The 486: An FPU And Multipliers Too
The 486 is emblematic of a certain generation who were first discovering computers. In fact, the very famous 486 DX2/66 was long considered the minimum configuration for gamers. This processor, released in 1989, ushered in several interesting new features, like an on-chip FPU, data cache, and the first clock multiplier. The former consisted of an x87 coprocessor built into the 486 DX (not SX) series. An 8 KB Level 1 cache was built into the processor (write-through type, then write-back with slightly better performance). There was also the possibility of a Level 2 cache on the motherboard (at the bus frequency).
The second generation of 486s had a CPU multiplier, since the processor operated faster than the FSB, with DX2 (2x multiplier) and DX4 (3x multiplier) versions. Another anecdote: the “487SX” sold as an FPU for the 486SX was actually a full 486DX that disabled and took the place of the first processor.
|Code name||P4, P24, P24C|
|Data bus||32 bits|
|Address bus||32 bits|
|Maximum memory||4096 MB|
|L1 cache||8 KB|
|L2 cache||Motherboard (FSB frequency)|
|Clock frequency||16-100 MHz|
|Fabrication process||1,000–800 nm|
|Number of transistors||1,185,000|
|Voltage||5 V–3.3 V|
|Die surface area||81 - 67 mm²|

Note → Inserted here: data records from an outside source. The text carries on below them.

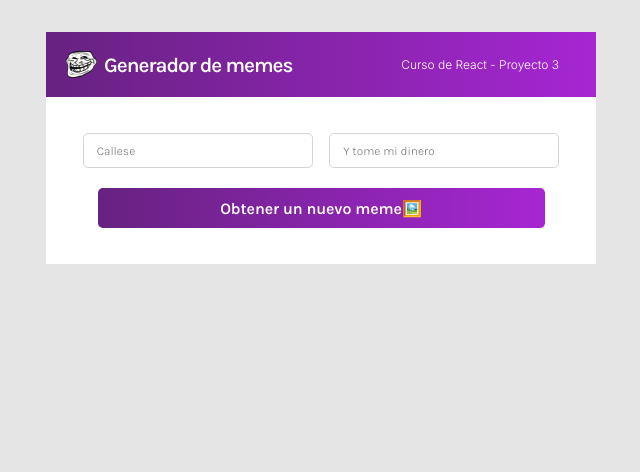
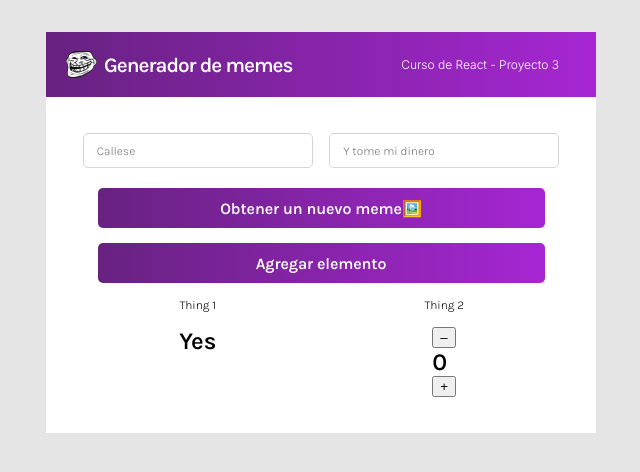
Before and after one commit to crcascr/React-Learning, a React (Create React App) app in the folder interactive-web-app/: page / in a window 1280 px wide. Shown: the top 472 px of the page, without its empty margins (319-959 px from the left). Built offline with nearby package versions, Linux system fonts and the light colour scheme.

Commit message:
UseState - cambio estado con func devolucion call

```diff
--- a/interactive-web-app/src/components/Meme.js
+++ b/interactive-web-app/src/components/Meme.js
@@ -1,17 +1,61 @@
 import React from "react";
-import memesData from "../memesData"
+import memesData from "../memesData";
 
 function Meme() {
-    let urlMeme;
+  let urlMeme;
+  /*function saludo(nombre) {
+    const fechaCompleta = new Date();
+    const hora = fechaCompleta.getHours();
+    const minuto = fechaCompleta.getMinutes();
+    let momentoDia = "";
+
+    if ((hora >= 4 && hora < 11) || (hora === 11 && minuto <= 59)) {
+      momentoDia = "morning";
+    }else if (hora>=12 && hora<17){
+        momentoDia = "afternoon";
+    }else if(hora>=17 && hora<20){
+        momentoDia = "evening";
+    }else{
+        momentoDia = "night";
+    }
+    console.log("Good",momentoDia,nombre);
+
+  }*/
   function recogeClick() {
-    const memesLenght=memesData.data.memes.length;
+    const memesLenght = memesData.data.memes.length;
 
-    const numAleatorio=Math.floor(Math.random() * (memesLenght+1));
+    const numAleatorio = Math.floor(Math.random() * (memesLenght + 1));
 
-    urlMeme=memesData.data.memes[numAleatorio].url;
-    console.log(urlMeme)
+    urlMeme = memesData.data.memes[numAleatorio].url;
+    console.log(urlMeme);
+    //saludo("Cristian");
   }
 
+  const [result, setResult] = React.useState("Yes");
+  //console.log(result);
+
+  function cambiarResultado() {
+    setResult("No");
+  }
+
+  const [things, setThings] = React.useState(["Thing 1", "Thing 2"]);
+  const elementos = things.map((thing) => <p key={thing}>{thing}</p>);
+
+  function agregarElemento() {
+    const nombreElemento = `Thing ${things.length + 1}`;
+    console.log(nombreElemento);
+    setThings((prevState) => [...prevState, nombreElemento]);
+  }
+
+  const [contador, setContador] = React.useState(0);
+
+  function restarContador() {
+    setContador(contadorAnterior=>contadorAnterior-1);
+  }
+
+  function sumarContador() {
+    setContador(contadorAnterior=>contadorAnterior+1);
+  }
 
   return (
     <main className="meme">
@@ -27,8 +71,22 @@ function Meme() {
           placeholder="Y tome mi dinero"
         ></input>
         <button className="meme--boton" onClick={recogeClick}>
-        Obtener un nuevo meme🖼️
-      </button>
+          Obtener un nuevo meme🖼️
+        </button>
+        <button className="meme--boton" onClick={agregarElemento}>
+          Agregar elemento
+        </button>
+        {elementos}
+        <div className="state--value" onClick={cambiarResultado}>
+          <h1>{result}</h1>
+        </div>
+        <div className="counter">
+          <button className="counter--minus" onClick={restarContador}>–</button>
+          <div className="counter--count">
+            <h1>{contador}</h1>
+          </div>
+          <button className="counter--plus" onClick={sumarContador}>+</button>
+        </div>
       </div>
     </main>
   );
```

The DX4 had a 16 KB cache and a few more transistors: 1.6 million. This processor, using a 600 nm process and measuring 76 mm², consumed less power than the original 486 (at a voltage of 3.3 V).